%%

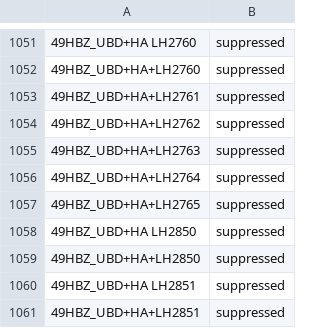
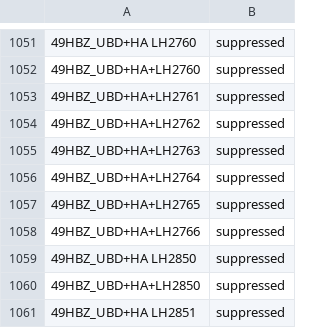
Before and after one commit to hbz/lookup-tables, a TSV file: data/almaSuppressedLocations/generated/generatedAlmaSuppressedLocations.tsv, drawn as a sheet; only a part is shown, gaps mark what is left out; the shorter side is filled out with more unchanged rows; the diff names each change by its address in the sheet, - before the commit and + after, or states it on an @@ line.

Commit message:
Update Alma suppressed locations from Analytics report. (automatic)

```diff
--- a/data/almaSuppressedLocations/generated/generatedAlmaSuppressedLocations.tsv
+++ b/data/almaSuppressedLocations/generated/generatedAlmaSuppressedLocations.tsv
+row 1058: 49HBZ_UBD+HA+LH2766 | suppressed
```
Also changed, not shown: data/almaSuppressedLocations/UBD.tsv.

%%

* **WHAT YOU WILL DO**
Using the data above, establish how many lines include the word "shown"; the reply is that number only.

* **WRITTEN RESPONSE**
2